Bedding and Shelter - does your pet live outdoors? If so, please make sure they have somewhere warm and dry to shelter from the weather. If you have an senior dog who generally lives outside, it may be worth considering allowing them to sleep in a bathroom or laundry overnight to avoid the lowest temperatures. Cat's in our area must be in doors from dusk until dawn as per council regulations. We recommend cats are kept in doors 100% of their time.
Make some noise - A warm vehicle engine can be an appealing heat source for outdoor and feral cats, but it's deadly. Check underneath your car, bang on the hood, and honk the horn before starting the engine to encourage feline hitchhikers to abandon their roost under the hood.
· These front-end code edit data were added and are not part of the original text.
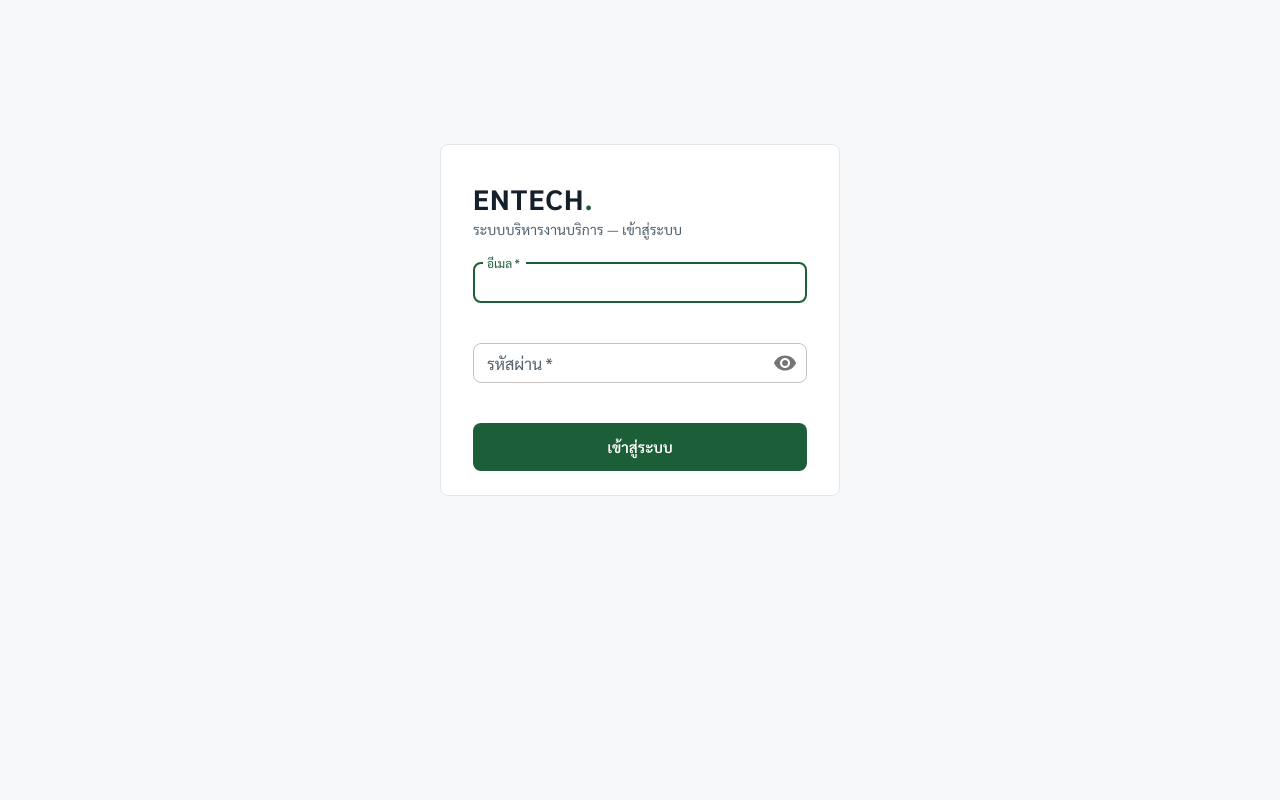
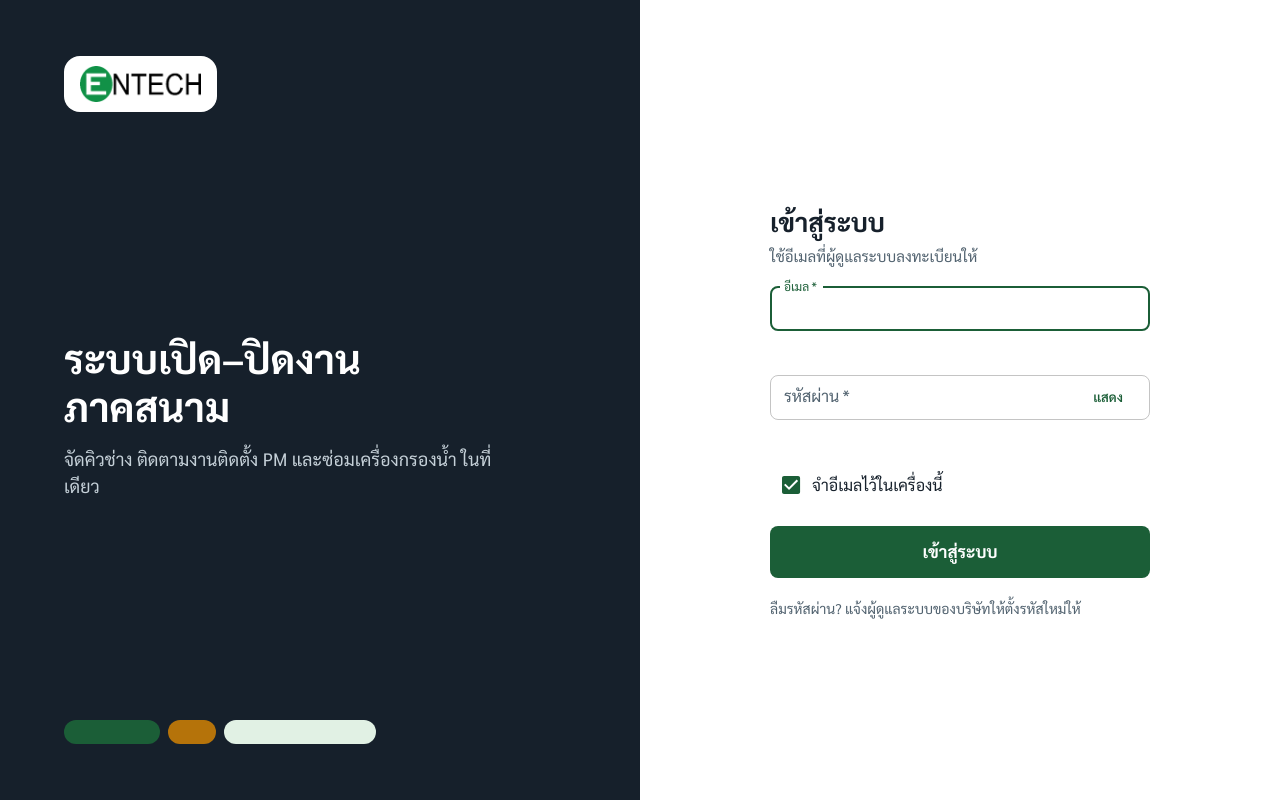
Before and after one commit to wattanaveeno-hub/woms-frontend, a Next.js app: page /login in a window 1280 px wide. Built offline with nearby package versions, Linux system fonts and the light colour scheme; no server answers; what @mui/material-nextjs would draw is missing.

Commit message:
feat(login): split brand/form layout, show-password button, remember email

```diff
--- a/src/app/login/page.tsx
+++ b/src/app/login/page.tsx
@@ -1,30 +1,54 @@
 "use client";
 
-import { useState } from "react";
+// หน้าเข้าสู่ระบบ (Redesign 12 พ.ย. 69) — แผงแบรนด์ด้านซ้าย + ฟอร์มด้านขวา · มือถือแสดงเฉพาะฟอร์มพร้อมโลโก้
+//   บอกชื่อระบบชัด · ช่องใหญ่กดง่าย · ปุ่มแสดงรหัสผ่าน · จำอีเมลไว้ในเครื่อง (ไม่เก็บรหัสผ่าน) · บอกวิธีขอรีเซ็ตรหัส
+import { useEffect, useState } from "react";
 import Alert from "@mui/material/Alert";
 import Box from "@mui/material/Box";
 import Button from "@mui/material/Button";
-import Card from "@mui/material/Card";
-import CardContent from "@mui/material/CardContent";
+import Checkbox from "@mui/material/Checkbox";
 import CircularProgress from "@mui/material/CircularProgress";
-import IconButton from "@mui/material/IconButton";
+import FormControlLabel from "@mui/material/FormControlLabel";
 import InputAdornment from "@mui/material/InputAdornment";
 import Stack from "@mui/material/Stack";
 import TextField from "@mui/material/TextField";
 import Typography from "@mui/material/Typography";
-import Visibility from "@mui/icons-material/Visibility";
-import VisibilityOff from "@mui/icons-material/VisibilityOff";
 import { useAuth } from "@/lib/AuthContext";
 import { ApiError } from "@/lib/api";
+
+const REMEMBER_KEY = "entech.loginEmail";
+const LOGO = "/contract/entech-logo.png";
+
+function readRemembered(): string {
+  try {
+    return window.localStorage.getItem(REMEMBER_KEY) ?? "";
+  } catch {
+    return "";
+  }
+}
+function writeRemembered(email: string | null) {
+  try {
+    if (email) window.localStorage.setItem(REMEMBER_KEY, email);
+    else window.localStorage.removeItem(REMEMBER_KEY);
+  } catch {
+    /* เบราว์เซอร์ปิด storage — ไม่จำ ไม่ขวางการเข้าสู่ระบบ */
+  }
+}
 
 export default function LoginPage() {
   const { login } = useAuth();
   const [email, setEmail] = useState("");
   const [password, setPassword] = useState("");
+  const [remember, setRemember] = useState(true);
   const [showPw, setShowPw] = useState(false);
   const [busy, setBusy] = useState(false);
   const [error, setError] = useState<string | null>(null);
   const [touched, setTouched] = useState(false);
+
+  useEffect(() => {
+    const saved = readRemembered();
+    if (saved) setEmail(saved);
+  }, []);
 
   const emailMissing = touched && !email.trim();
   const pwMissing = touched && !password;
@@ -38,6 +62,7 @@ export default function LoginPage() {
     setError(null);
     try {
       await login(email.trim(), password);
+      writeRemembered(remember ? email.trim() : null);
       // AuthProvider redirects on success
     } catch (err) {
       setError(err instanceof ApiError ? err.message : "เข้าสู่ระบบไม่สำเร็จ");
@@ -46,22 +71,71 @@ export default function LoginPage() {
   };
 
   return (
-    <Box sx={{ minHeight: "80vh", display: "grid", placeItems: "center", px: 2, py: 4 }}>
-      <Card component="form" onSubmit={submit} noValidate sx={{ width: "100%", maxWidth: 400 }}>
-        <CardContent sx={{ p: { xs: 3, sm: 4 } }}>
-          <Typography component="h1" sx={{ fontSize: 28, fontWeight: 700, letterSpacing: "0.04em" }}>
-            ENTECH<Box component="span" sx={{ color: "primary.main" }}>.</Box>
+    <Box sx={{ display: "flex", flexWrap: "wrap", minHeight: "100vh", bgcolor: "#ffffff" }}>
+      {/* แผงแบรนด์ — ซ่อนบนจอเล็กเพื่อให้ฟอร์มอยู่บนสุด */}
+      <Box
+        component="aside"
+        aria-label="ENTECH"
+        sx={{
+          flex: "1 1 420px",
+          display: { xs: "none", md: "flex" },
+          flexDirection: "column",
+          justifyContent: "space-between",
+          gap: 5,
+          bgcolor: "#16202b",
+          color: "#ffffff",
+          px: 8,
+          py: 7,
+        }}
+      >
+        <Box sx={{ alignSelf: "flex-start", bgcolor: "#ffffff", borderRadius: 2, px: 2, py: 1.25 }}>
+          <Box component="img" src={LOGO} alt="ENTECH" sx={{ display: "block", height: 36, width: "auto" }} />
+        </Box>
+        <Stack spacing={2} sx={{ maxWidth: 460 }}>
+          <Typography component="p" sx={{ fontSize: 40, lineHeight: 1.2, fontWeight: 700, color: "#ffffff" }}>
+            ระบบเปิด–ปิดงาน
+            <br />
+            ภาคสนาม
           </Typography>
-          <Typography variant="body2" sx={{ mb: 3 }}>
-            ระบบบริหารงานบริการ — เข้าสู่ระบบ
+          <Typography sx={{ fontSize: 18, color: "#c5d0d8" }}>
+            จัดคิวช่าง ติดตามงานติดตั้ง PM และซ่อมเครื่องกรองน้ำ ในที่เดียว
           </Typography>
+        </Stack>
+        <Stack direction="row" spacing={1} alignItems="flex-end" aria-hidden="true">
+          <Box sx={{ width: 96, height: 24, borderRadius: 2, bgcolor: "#1b5e37" }} />
+          <Box sx={{ width: 48, height: 24, borderRadius: 2, bgcolor: "#b5730a" }} />
+          <Box sx={{ width: 152, height: 24, borderRadius: 2, bgcolor: "#e1f1e4" }} />
+        </Stack>
+      </Box>
 
-          <Stack spacing={2}>
+      <Box
+        sx={{
+          flex: "1 1 420px",
+          display: "flex",
+          alignItems: "center",
+          justifyContent: "center",
+          px: 3,
+          py: { xs: 5, md: 6 },
+        }}
+      >
+        <Box component="form" onSubmit={submit} noValidate sx={{ width: "100%", maxWidth: 380 }}>
+          <Stack spacing={2.5}>
+            <Box component="img" src={LOGO} alt="ENTECH" sx={{ display: { xs: "block", md: "none" }, height: 36, width: "auto", alignSelf: "flex-start" }} />
+            <Box>
+              <Typography component="h1" sx={{ fontSize: 26, fontWeight: 700, color: "text.primary" }}>
+                เข้าสู่ระบบ
+              </Typography>
+              <Typography variant="body2" sx={{ mt: 0.5, fontSize: 15 }}>
+                ใช้อีเมลที่ผู้ดูแลระบบลงทะเบียนให้
+              </Typography>
+            </Box>
+
             {error ? (
               <Alert severity="error" role="alert">
                 {error}
               </Alert>
             ) : null}
+
             <TextField
               label="อีเมล"
               type="email"
@@ -69,11 +143,13 @@ export default function LoginPage() {
               value={email}
               onChange={(e) => setEmail(e.target.value)}
               autoComplete="username"
-              placeholder="you@example.com"
-              autoFocus
+              inputMode="email"
+              placeholder="you@entech.co.th"
+              autoFocus={!email}
               error={emailMissing}
               helperText={emailMissing ? "กรุณากรอกอีเมล" : " "}
               disabled={busy}
+              inputProps={{ style: { fontSize: 16, minHeight: 28 } }}
             />
             <TextField
               label="รหัสผ่าน"
@@ -82,22 +158,31 @@ export default function LoginPage() {
               value={password}
               onChange={(e) => setPassword(e.target.value)}
               autoComplete="current-password"
+              autoFocus={!!email}
               error={pwMissing}
               helperText={pwMissing ? "กรุณากรอกรหัสผ่าน" : " "}
               disabled={busy}
+              inputProps={{ style: { fontSize: 16, minHeight: 28 } }}
               InputProps={{
                 endAdornment: (
                   <InputAdornment position="end">
-                    <IconButton
+                    <Button
+                      size="small"
+                      onClick={() => setShowPw((v) => !v)}
                       aria-label={showPw ? "ซ่อนรหัสผ่าน" : "แสดงรหัสผ่าน"}
-                      onClick={() => setShowPw((v) => !v)}
-                      edge="end"
+                      aria-pressed={showPw}
+                      sx={{ minWidth: 56, fontWeight: 600 }}
                     >
-                      {showPw ? <VisibilityOff /> : <Visibility />}
-                    </IconButton>
+                      {showPw ? "ซ่อน" : "แสดง"}
+                    </Button>
                   </InputAdornment>
                 ),
               }}
+            />
+            <FormControlLabel
+              control={<Checkbox checked={remember} onChange={(e) => setRemember(e.target.checked)} />}
+              label="จำอีเมลไว้ในเครื่องนี้"
+              sx={{ mt: -1 }}
             />
             <Button
               type="submit"
@@ -106,12 +191,14 @@ export default function LoginPage() {
               fullWidth
               disabled={busy}
               startIcon={busy ? <CircularProgress size={18} color="inherit" /> : null}
+              sx={{ minHeight: 52, fontSize: 17, fontWeight: 700 }}
             >
               {busy ? "กำลังเข้าสู่ระบบ…" : "เข้าสู่ระบบ"}
             </Button>
+            <Typography variant="body2">ลืมรหัสผ่าน? แจ้งผู้ดูแลระบบของบริษัทให้ตั้งรหัสใหม่ให้</Typography>
           </Stack>
-        </CardContent>
-      </Card>
+        </Box>
+      </Box>
     </Box>
   );
 }
--- a/src/components/AppShell.tsx
+++ b/src/components/AppShell.tsx
@@ -2,6 +2,7 @@
 
 // โครงหน้าหลัก: แถบนำทาง (Drawer) + แถบบน (AppBar) + พื้นที่เนื้อหา
 import Box from "@mui/material/Box";
+import { usePathname } from "next/navigation";
 import Nav from "@/components/Nav";
 import Header from "@/components/Header";
 import TechBottomNav, { TECH_NAV_HEIGHT, useTechBottomNavVisible } from "@/components/TechBottomNav";
@@ -11,10 +12,13 @@ export default function AppShell({ children }: { children: React.ReactNode }) {
   // ช่างบนมือถือมีแถบเมนูล่าง — เว้นที่ด้านล่างไม่ให้บังเนื้อหา/ปุ่มบันทึก
   const techNav = useTechBottomNavVisible();
   const { status, user } = useAuth();
+  const pathname = usePathname();
   // D-04: ระหว่างต้องเปลี่ยนรหัสผ่าน ไม่แสดงเมนู/แถบบน (ทุก API อื่นตอบ 403 อยู่แล้ว) — เหลือเฉพาะหน้าเปลี่ยนรหัสผ่าน
   if (status === "authed" && user?.mustChangePassword) {
     return <div className="shell">{children}</div>;
   }
+  // หน้าเข้าสู่ระบบใช้เต็มจอ (แผงแบรนด์ + ฟอร์ม) — ไม่มีเมนู/แถบบน และไม่จำกัดความกว้างแบบ .shell
+  if (pathname === "/login" && status !== "authed") return <>{children}</>;
   return (
     <Box className="app-shell" sx={{ display: "flex", minHeight: "100vh" }}>
       <Nav />
```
Stay home - Hot cars are a known threat to pets, but cold cars also pose significant risk to your pet's health. You're already familiar with how a car can rapidly cool down in cold weather; it becomes like a refrigerator, and can rapidly chill your pet. Pets that are young, old, ill, or thin are particularly susceptible to cold environments and should never be left in cold cars. Limit car travel to only that which is necessary, and don't leave your pet unattended in the vehicle.
Play dress-up - If your dog has a short coat or seems bothered by the cold weather, consider a sweater or dog coat. Have several on hand, so you can use a dry sweater or coat each time your dog goes outside. Wet sweaters or coats can actually make your dog colder.
Feed well - Keep your pet at a healthy weight throughout the winter. Some pet owners feel that a little extra weight gives their pet some extra protection from cold, but the health risks associated with that extra weight don't make it worth doing. Watch your pet's body condition and keep them in the healthy range. Outdoor pets will require more calories in the winter to generate enough body heat and energy to keep them warm – talk to us about your pet's nutritional needs during cold weather.
If you would like any more information or have any questions for us, please don't hesitate to contact us on 95682211 or via email on firstname.lastname@example.org